The Institute for Policy Studies,, and the Economic Policy Institute invite you to attend a day-long conference on Taxing the (Very) Rich.
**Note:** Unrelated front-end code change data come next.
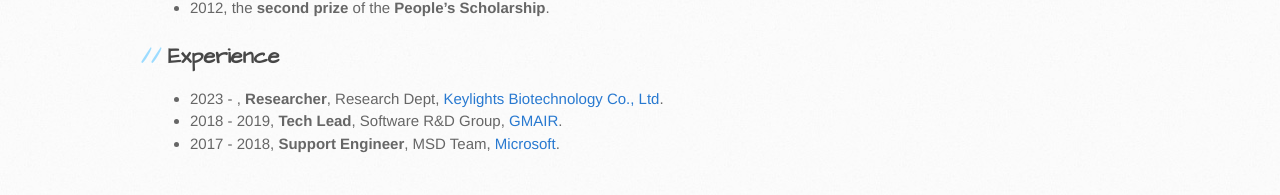
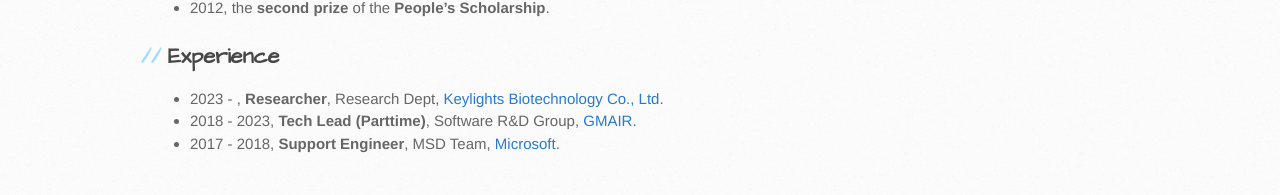
Before and after one commit to sunshinezxf/sunshinezxf.github.io, a Jekyll site: the page built from index.md, in a window 1280 px wide. Shown: the part 2197-2392 px from the top of the page. Built offline with Jekyll 4.4.1, drawn with Linux system fonts in a browser that asks for light colours; our own code applies the rules of GitHub Pages for plain Markdown files.

Commit message:
内容更新

```diff
--- a/index.md
+++ b/index.md
@@ -73,5 +73,5 @@ If you are interested in the topics/projects/courses I work on, or if you would
 ## Experience
 
 - 2023 - , **Researcher**, Research Dept, [Keylights Biotechnology Co., Ltd](https://www.keylights.cn/en/index.aspx).
-- 2018 - 2019, **Tech Lead**, Software R&D Group, [GMAIR](http://www.gmair.net).
+- 2018 - 2023, **Tech Lead (Parttime)**, Software R&D Group, [GMAIR](http://www.gmair.net).
 - 2017 - 2018, **Support Engineer**, MSD Team, [Microsoft](https://www.microsoft.com).
```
Join keynote speaker Paul Krugman, along with other policy experts, activists, and elected officials who will be making the case for taxing the very rich — and debating how best to accomplish that taxation!

Any serious policy agenda geared towards combating inequality and raising living standards for the vast majority, the conference will help show, must look to ultra-high earners in the top 0.1 percent, the elites who wield disproportionate economic and political power.

Free with Eventbrite Ticket.